==== SUPPLIED DATA ====

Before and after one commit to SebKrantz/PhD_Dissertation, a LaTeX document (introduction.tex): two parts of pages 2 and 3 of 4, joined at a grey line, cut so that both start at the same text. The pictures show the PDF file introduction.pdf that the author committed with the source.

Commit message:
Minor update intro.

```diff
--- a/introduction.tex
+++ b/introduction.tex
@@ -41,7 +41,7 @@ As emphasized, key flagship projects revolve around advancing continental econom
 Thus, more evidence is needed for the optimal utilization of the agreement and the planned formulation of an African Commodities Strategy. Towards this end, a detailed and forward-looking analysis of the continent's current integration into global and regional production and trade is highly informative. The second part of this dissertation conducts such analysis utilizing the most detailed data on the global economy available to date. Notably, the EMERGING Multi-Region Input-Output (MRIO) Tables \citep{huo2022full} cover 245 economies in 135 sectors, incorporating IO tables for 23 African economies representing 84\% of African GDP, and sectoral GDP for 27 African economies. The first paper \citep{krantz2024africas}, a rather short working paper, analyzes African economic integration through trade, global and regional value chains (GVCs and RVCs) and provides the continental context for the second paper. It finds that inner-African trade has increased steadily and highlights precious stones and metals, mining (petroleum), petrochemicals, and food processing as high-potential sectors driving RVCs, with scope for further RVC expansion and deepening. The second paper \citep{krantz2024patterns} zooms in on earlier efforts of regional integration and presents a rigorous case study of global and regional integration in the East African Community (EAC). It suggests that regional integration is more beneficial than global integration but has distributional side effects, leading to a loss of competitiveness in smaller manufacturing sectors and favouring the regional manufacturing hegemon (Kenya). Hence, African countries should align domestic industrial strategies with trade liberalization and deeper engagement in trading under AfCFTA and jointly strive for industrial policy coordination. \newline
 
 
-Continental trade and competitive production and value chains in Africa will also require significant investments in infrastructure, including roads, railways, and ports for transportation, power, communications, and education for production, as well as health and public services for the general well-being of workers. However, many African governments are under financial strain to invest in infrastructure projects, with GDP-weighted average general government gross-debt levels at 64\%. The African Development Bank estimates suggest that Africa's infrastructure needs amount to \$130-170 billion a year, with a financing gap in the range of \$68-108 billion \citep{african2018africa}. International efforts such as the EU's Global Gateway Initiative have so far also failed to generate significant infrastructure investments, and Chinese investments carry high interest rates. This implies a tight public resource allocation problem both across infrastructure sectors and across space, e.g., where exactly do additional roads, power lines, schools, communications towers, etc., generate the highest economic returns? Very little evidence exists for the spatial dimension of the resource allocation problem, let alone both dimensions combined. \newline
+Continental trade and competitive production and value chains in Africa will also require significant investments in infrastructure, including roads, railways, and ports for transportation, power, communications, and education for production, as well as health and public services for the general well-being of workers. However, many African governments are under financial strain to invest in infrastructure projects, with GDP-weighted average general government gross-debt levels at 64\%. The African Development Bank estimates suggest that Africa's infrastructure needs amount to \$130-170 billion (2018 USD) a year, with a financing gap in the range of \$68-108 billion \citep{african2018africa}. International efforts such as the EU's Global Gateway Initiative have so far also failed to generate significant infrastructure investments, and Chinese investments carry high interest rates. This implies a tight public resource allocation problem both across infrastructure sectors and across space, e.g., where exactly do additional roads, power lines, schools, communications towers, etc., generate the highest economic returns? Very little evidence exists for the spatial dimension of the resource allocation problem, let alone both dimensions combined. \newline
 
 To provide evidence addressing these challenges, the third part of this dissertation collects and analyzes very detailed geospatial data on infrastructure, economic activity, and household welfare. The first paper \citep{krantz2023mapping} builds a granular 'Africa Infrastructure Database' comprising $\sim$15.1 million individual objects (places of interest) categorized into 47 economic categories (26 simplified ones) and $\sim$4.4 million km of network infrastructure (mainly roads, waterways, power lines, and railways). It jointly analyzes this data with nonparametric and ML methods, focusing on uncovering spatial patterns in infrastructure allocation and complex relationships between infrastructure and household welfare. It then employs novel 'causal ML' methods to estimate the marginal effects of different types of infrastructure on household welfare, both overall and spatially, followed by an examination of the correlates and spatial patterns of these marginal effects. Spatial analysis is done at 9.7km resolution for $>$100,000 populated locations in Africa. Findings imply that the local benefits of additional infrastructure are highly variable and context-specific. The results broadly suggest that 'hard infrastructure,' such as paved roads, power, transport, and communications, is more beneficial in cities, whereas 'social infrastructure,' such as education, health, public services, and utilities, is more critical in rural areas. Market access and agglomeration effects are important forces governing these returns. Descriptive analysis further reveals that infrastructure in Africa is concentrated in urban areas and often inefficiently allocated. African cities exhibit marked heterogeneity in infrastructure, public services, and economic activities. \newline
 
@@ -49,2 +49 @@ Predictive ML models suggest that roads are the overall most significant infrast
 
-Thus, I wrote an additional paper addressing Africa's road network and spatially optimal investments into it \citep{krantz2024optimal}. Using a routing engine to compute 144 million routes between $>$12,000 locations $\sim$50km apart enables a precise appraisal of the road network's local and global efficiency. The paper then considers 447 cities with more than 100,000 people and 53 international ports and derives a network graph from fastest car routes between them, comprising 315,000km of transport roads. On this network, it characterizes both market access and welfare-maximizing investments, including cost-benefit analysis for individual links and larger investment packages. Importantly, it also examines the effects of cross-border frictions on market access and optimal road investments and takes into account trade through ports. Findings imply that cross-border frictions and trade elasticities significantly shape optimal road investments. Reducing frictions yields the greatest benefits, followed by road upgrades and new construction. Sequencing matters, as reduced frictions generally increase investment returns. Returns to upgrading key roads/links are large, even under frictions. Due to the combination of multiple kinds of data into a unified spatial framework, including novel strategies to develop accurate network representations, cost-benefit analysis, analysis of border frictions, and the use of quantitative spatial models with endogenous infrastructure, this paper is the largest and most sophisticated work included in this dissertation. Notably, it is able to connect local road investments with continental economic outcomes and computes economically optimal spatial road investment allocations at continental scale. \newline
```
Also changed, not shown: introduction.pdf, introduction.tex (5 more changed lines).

====

* [TASK REQUIREMENTS]:
Write down all of the records again, word for word.

* [SOLUTION TO THE PROBLEM]:
Before and after one commit to SebKrantz/PhD_Dissertation, a LaTeX document (introduction.tex): two parts of pages 2 and 3 of 4, joined at a grey line, cut so that both start at the same text. The pictures show the PDF file introduction.pdf that the author committed with the source.

Commit message:
Minor update intro.

```diff
--- a/introduction.tex
+++ b/introduction.tex
@@ -41,7 +41,7 @@ As emphasized, key flagship projects revolve around advancing continental econom
 Thus, more evidence is needed for the optimal utilization of the agreement and the planned formulation of an African Commodities Strategy. Towards this end, a detailed and forward-looking analysis of the continent's current integration into global and regional production and trade is highly informative. The second part of this dissertation conducts such analysis utilizing the most detailed data on the global economy available to date. Notably, the EMERGING Multi-Region Input-Output (MRIO) Tables \citep{huo2022full} cover 245 economies in 135 sectors, incorporating IO tables for 23 African economies representing 84\% of African GDP, and sectoral GDP for 27 African economies. The first paper \citep{krantz2024africas}, a rather short working paper, analyzes African economic integration through trade, global and regional value chains (GVCs and RVCs) and provides the continental context for the second paper. It finds that inner-African trade has increased steadily and highlights precious stones and metals, mining (petroleum), petrochemicals, and food processing as high-potential sectors driving RVCs, with scope for further RVC expansion and deepening. The second paper \citep{krantz2024patterns} zooms in on earlier efforts of regional integration and presents a rigorous case study of global and regional integration in the East African Community (EAC). It suggests that regional integration is more beneficial than global integration but has distributional side effects, leading to a loss of competitiveness in smaller manufacturing sectors and favouring the regional manufacturing hegemon (Kenya). Hence, African countries should align domestic industrial strategies with trade liberalization and deeper engagement in trading under AfCFTA and jointly strive for industrial policy coordination. \newline
 
 
-Continental trade and competitive production and value chains in Africa will also require significant investments in infrastructure, including roads, railways, and ports for transportation, power, communications, and education for production, as well as health and public services for the general well-being of workers. However, many African governments are under financial strain to invest in infrastructure projects, with GDP-weighted average general government gross-debt levels at 64\%. The African Development Bank estimates suggest that Africa's infrastructure needs amount to \$130-170 billion a year, with a financing gap in the range of \$68-108 billion \citep{african2018africa}. International efforts such as the EU's Global Gateway Initiative have so far also failed to generate significant infrastructure investments, and Chinese investments carry high interest rates. This implies a tight public resource allocation problem both across infrastructure sectors and across space, e.g., where exactly do additional roads, power lines, schools, communications towers, etc., generate the highest economic returns? Very little evidence exists for the spatial dimension of the resource allocation problem, let alone both dimensions combined. \newline
+Continental trade and competitive production and value chains in Africa will also require significant investments in infrastructure, including roads, railways, and ports for transportation, power, communications, and education for production, as well as health and public services for the general well-being of workers. However, many African governments are under financial strain to invest in infrastructure projects, with GDP-weighted average general government gross-debt levels at 64\%. The African Development Bank estimates suggest that Africa's infrastructure needs amount to \$130-170 billion (2018 USD) a year, with a financing gap in the range of \$68-108 billion \citep{african2018africa}. International efforts such as the EU's Global Gateway Initiative have so far also failed to generate significant infrastructure investments, and Chinese investments carry high interest rates. This implies a tight public resource allocation problem both across infrastructure sectors and across space, e.g., where exactly do additional roads, power lines, schools, communications towers, etc., generate the highest economic returns? Very little evidence exists for the spatial dimension of the resource allocation problem, let alone both dimensions combined. \newline
 
 To provide evidence addressing these challenges, the third part of this dissertation collects and analyzes very detailed geospatial data on infrastructure, economic activity, and household welfare. The first paper \citep{krantz2023mapping} builds a granular 'Africa Infrastructure Database' comprising $\sim$15.1 million individual objects (places of interest) categorized into 47 economic categories (26 simplified ones) and $\sim$4.4 million km of network infrastructure (mainly roads, waterways, power lines, and railways). It jointly analyzes this data with nonparametric and ML methods, focusing on uncovering spatial patterns in infrastructure allocation and complex relationships between infrastructure and household welfare. It then employs novel 'causal ML' methods to estimate the marginal effects of different types of infrastructure on household welfare, both overall and spatially, followed by an examination of the correlates and spatial patterns of these marginal effects. Spatial analysis is done at 9.7km resolution for $>$100,000 populated locations in Africa. Findings imply that the local benefits of additional infrastructure are highly variable and context-specific. The results broadly suggest that 'hard infrastructure,' such as paved roads, power, transport, and communications, is more beneficial in cities, whereas 'social infrastructure,' such as education, health, public services, and utilities, is more critical in rural areas. Market access and agglomeration effects are important forces governing these returns. Descriptive analysis further reveals that infrastructure in Africa is concentrated in urban areas and often inefficiently allocated. African cities exhibit marked heterogeneity in infrastructure, public services, and economic activities. \newline
 
@@ -49,2 +49 @@ Predictive ML models suggest that roads are the overall most significant infrast
 
-Thus, I wrote an additional paper addressing Africa's road network and spatially optimal investments into it \citep{krantz2024optimal}. Using a routing engine to compute 144 million routes between $>$12,000 locations $\sim$50km apart enables a precise appraisal of the road network's local and global efficiency. The paper then considers 447 cities with more than 100,000 people and 53 international ports and derives a network graph from fastest car routes between them, comprising 315,000km of transport roads. On this network, it characterizes both market access and welfare-maximizing investments, including cost-benefit analysis for individual links and larger investment packages. Importantly, it also examines the effects of cross-border frictions on market access and optimal road investments and takes into account trade through ports. Findings imply that cross-border frictions and trade elasticities significantly shape optimal road investments. Reducing frictions yields the greatest benefits, followed by road upgrades and new construction. Sequencing matters, as reduced frictions generally increase investment returns. Returns to upgrading key roads/links are large, even under frictions. Due to the combination of multiple kinds of data into a unified spatial framework, including novel strategies to develop accurate network representations, cost-benefit analysis, analysis of border frictions, and the use of quantitative spatial models with endogenous infrastructure, this paper is the largest and most sophisticated work included in this dissertation. Notably, it is able to connect local road investments with continental economic outcomes and computes economically optimal spatial road investment allocations at continental scale. \newline
```
Also changed, not shown: introduction.pdf, introduction.tex (5 more changed lines).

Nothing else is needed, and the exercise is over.